TAKEUCHI: He also showed up in the generic combat illustrations. I did draw him quite a bit for the PS2 game "Réalta Nua" though. Since "stay night" was technically designed to be a bishojo game, we did our best to avoid giving the main character a face. The PS2 game, on the other hand, didn't have any graphic scenes so we didn't have to worry about that as much. But when I had to draw him for the first time in a while, I experienced definite difficulties in getting him right. I had a terrible time trying to make him look like the first standing pose image I drew of him.
TAKEUCHI: That standing pose image is what I consider to be the epitome of everything Shirou should be, visually speaking.
NASU: I remember we debated quite a bit over Shirou's facial expression because I kept insisting that he needed to look more stubborn.
TAKEUCHI: Did we? I don't remember, but that sounds about right.
NASU: Shirou's the kind of main character who wants to save as many people as possible and make them all happy. In contrast, Shiki from "Tsukihime" is the kind of person who only cares about those closest to him and their happiness.
TAKEUCHI: Shiki was the guy I wanted to be when I grew up, back when I was in middle school and first learned about otaku culture. Shirou, on the other hand, was who I wanted to grow up to be way back when I was in elementary school and knew nothing about any of that stuff. (laughs)
SHIROU'S THOUGHTS REGARDING THE FEMALE CHARACTERS
NASU: In the early stages of the plot, Shirou considers Saber to be his soul mate, someone with whom he shares ideals. Rin was the classmate he admired, and Sakura was someone he felt he needed to protect. Shirou is a self-sacrificing idealist who was essentially guided through life by the things he believed in, but Sakura was an exception for him. Only when dealing with Sakura was the idealistic and profound Shirou Emiya reduced to a mere human being with more mundane thoughts and emotions. As a side note, Shirou's heart was always racing when it came to Rin.
TAKEUCHI: I never considered Shirou to be particularly dense or indecisive. He's the kind of guy who would be very careful about his choices when it comes to matters of the heart.
NASU: I definitely wouldn't say he's dense, he just has his priorities straight and doesn't try to hide it. He is, after all, a superhero... an idealistic public figure. (laughs)

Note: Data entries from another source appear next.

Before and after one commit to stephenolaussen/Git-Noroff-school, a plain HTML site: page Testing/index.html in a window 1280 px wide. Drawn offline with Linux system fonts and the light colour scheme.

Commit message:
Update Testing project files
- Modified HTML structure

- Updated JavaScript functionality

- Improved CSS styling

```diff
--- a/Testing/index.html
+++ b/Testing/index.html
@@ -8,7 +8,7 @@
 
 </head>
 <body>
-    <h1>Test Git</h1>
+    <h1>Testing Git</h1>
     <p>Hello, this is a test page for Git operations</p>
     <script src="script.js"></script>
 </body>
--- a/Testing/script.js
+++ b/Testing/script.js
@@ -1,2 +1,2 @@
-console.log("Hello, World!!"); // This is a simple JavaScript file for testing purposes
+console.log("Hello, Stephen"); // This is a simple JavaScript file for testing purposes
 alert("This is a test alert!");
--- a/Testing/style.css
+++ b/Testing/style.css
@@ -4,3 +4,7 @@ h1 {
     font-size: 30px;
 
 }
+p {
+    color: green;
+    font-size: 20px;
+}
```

TAKEUCHI: Despite all that, there is something about him that makes you feel like he deserves every bit of mortal happiness he can get. I believe Shirou discovered his "most human" self in Sakura's route, and I'd say that has a lot to do with Illya's presence.

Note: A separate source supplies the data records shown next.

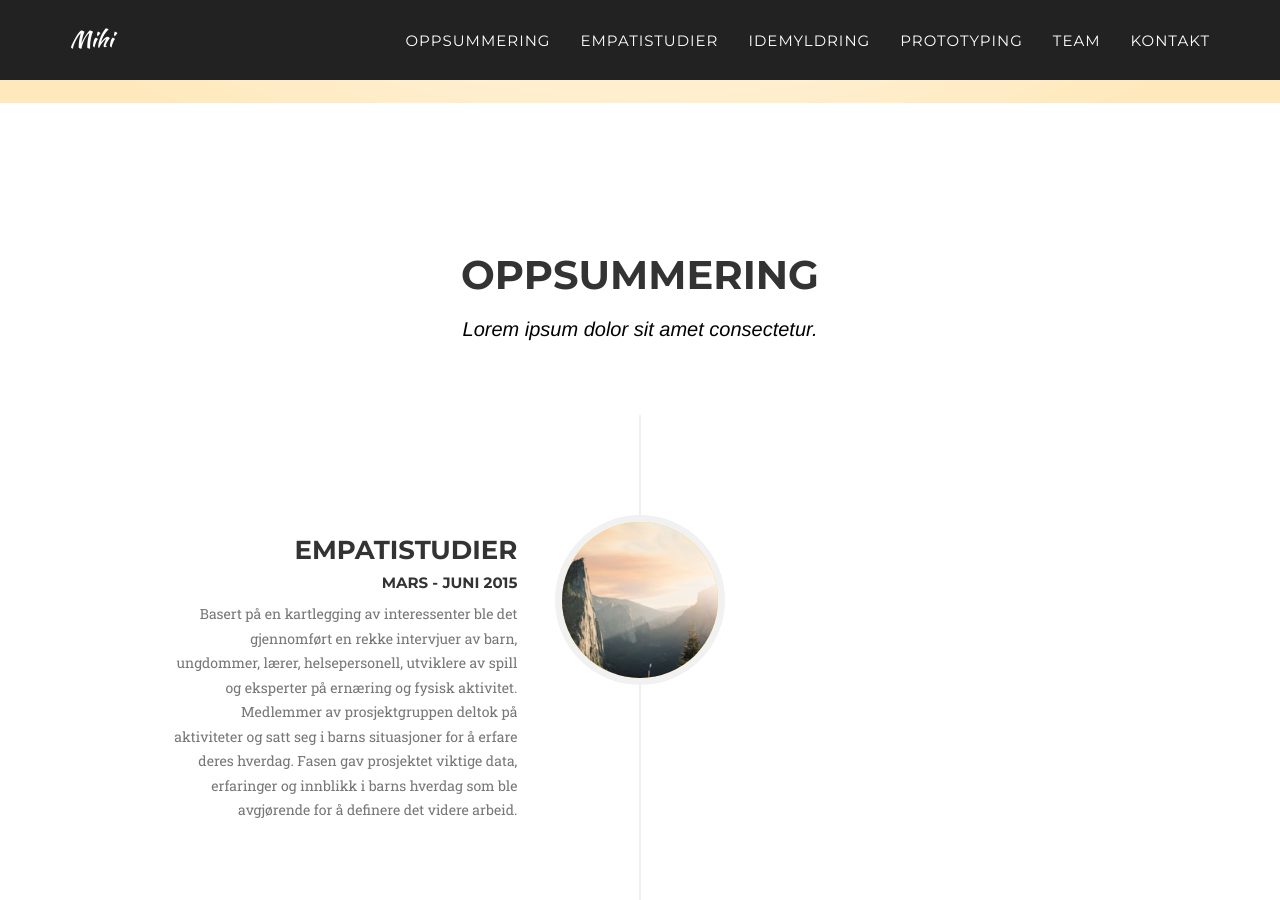
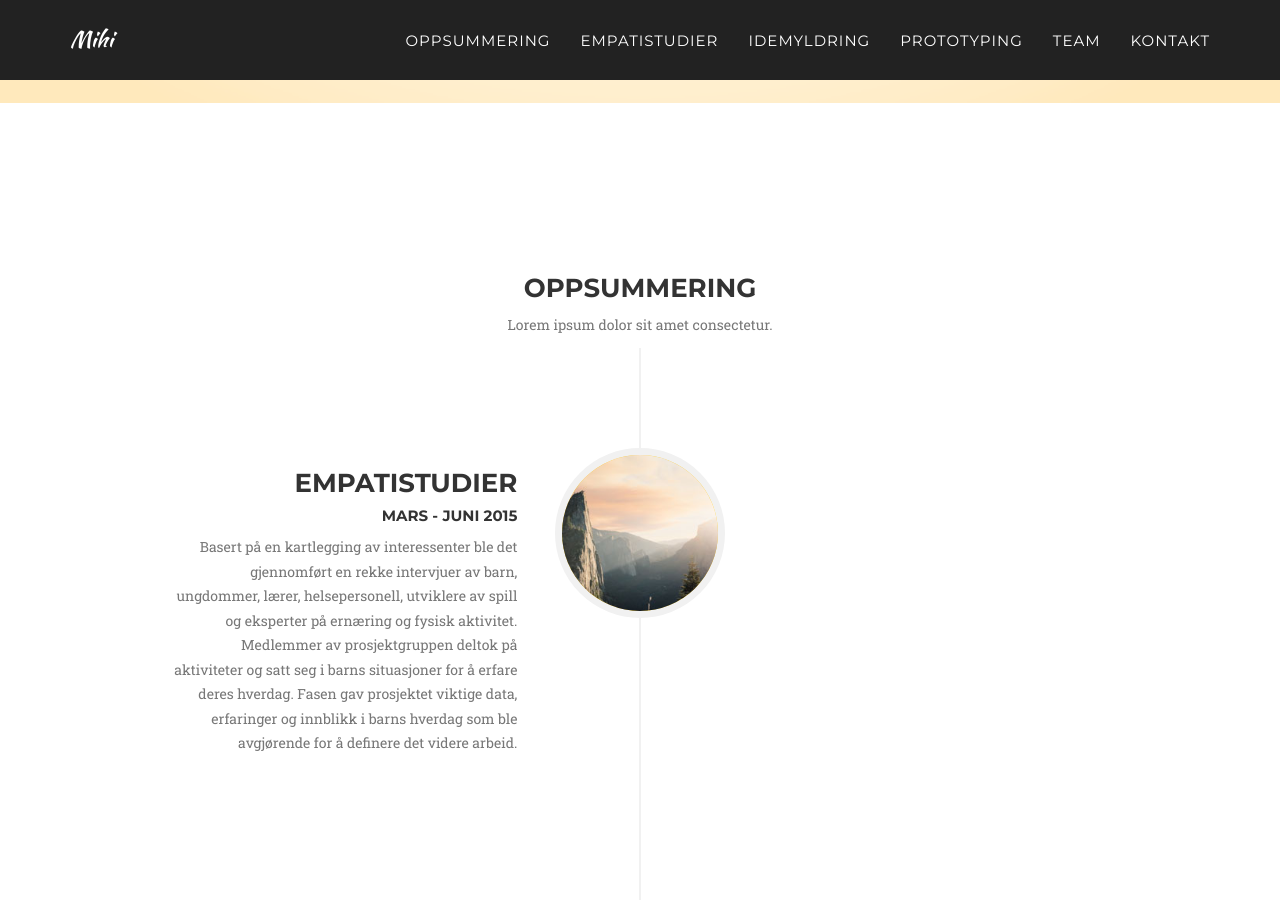
Before and after one commit to larsmathiesen/mihi, a Jekyll site: the page built from index.html, in a window 1280 px wide and 900 px high, scrolled down 847 px. Built offline with Jekyll 4.4.1, drawn with Linux system fonts in a browser that asks for light colours; some web fonts are replaced.

Commit message:
gjort oppsummering litt mindre

```diff
--- a/_includes/about_mihi.html
+++ b/_includes/about_mihi.html
@@ -3,8 +3,8 @@
         <div class="container">
             <div class="row">
                 <div class="col-lg-12 text-center">
-                    <h2  class="section-heading">Oppsummering</h2>
-                    <h3 class="section-subheading text-muted">Lorem ipsum dolor sit amet consectetur.</h3>
+                    <h3  class="section-heading">Oppsummering</h3>
+                    <p class="section-subheading text-muted">Lorem ipsum dolor sit amet consectetur.</p>
                 </div>
             </div>
             <div class="row">
```
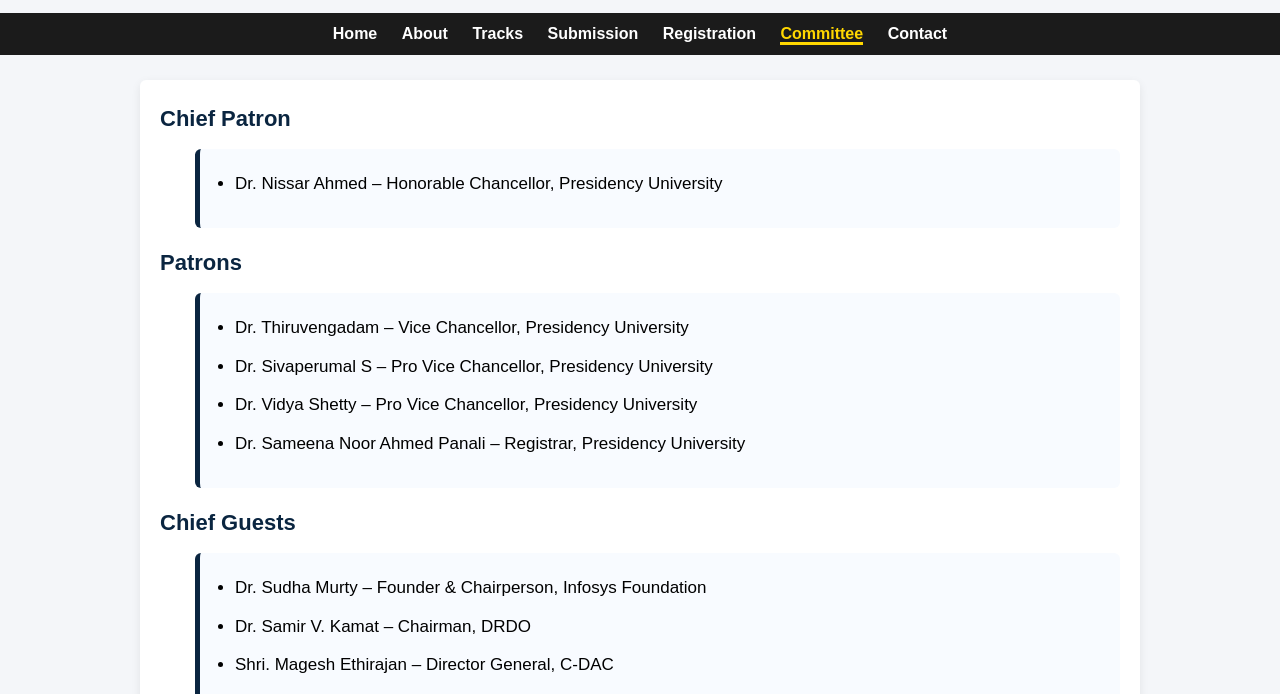
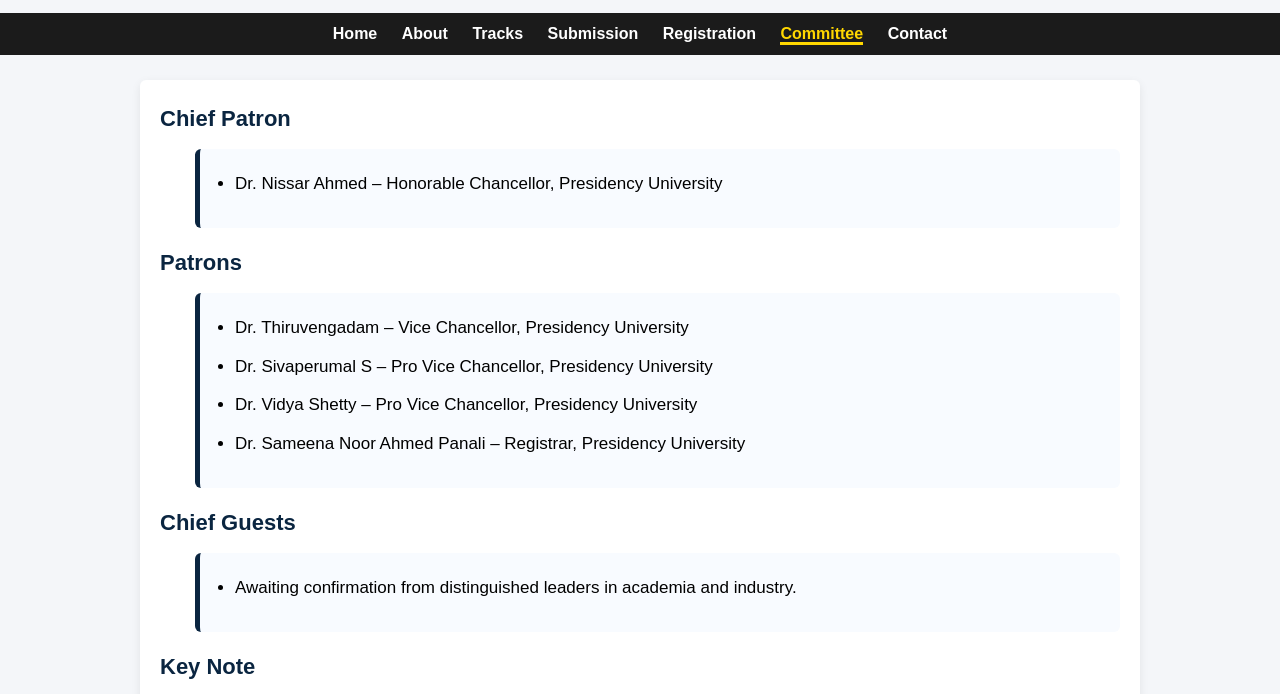
Before and after one commit to rahulyadav0806x/Web-Project, a plain HTML site: page committee.html in a window 1280 px wide. Shown: the part 101-795 px from the top of the page. Drawn offline with Linux system fonts and the light colour scheme.

Commit message:
image added

```diff
--- a/committee.html
+++ b/committee.html
@@ -49,9 +49,7 @@
 
 <h2>Chief Guests</h2>
 <ul>
-<li>Dr. Sudha Murty – Founder & Chairperson, Infosys Foundation</li>
-<li>Dr. Samir V. Kamat – Chairman, DRDO</li>
-<li>Shri. Magesh Ethirajan – Director General, C-DAC</li>
+<li>Awaiting confirmation from distinguished leaders in academia and industry.</li>
 </ul>
 
 <h2>Key Note</h2>
```
Also changed, not shown: index.html (+2 -2 lines), Images/naac-b.jpeg (added).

NASU: Illya's and Sakura's circumstances are very similar, so I think it's safe to say that Illya often empathized with Sakura even though they were technically enemies.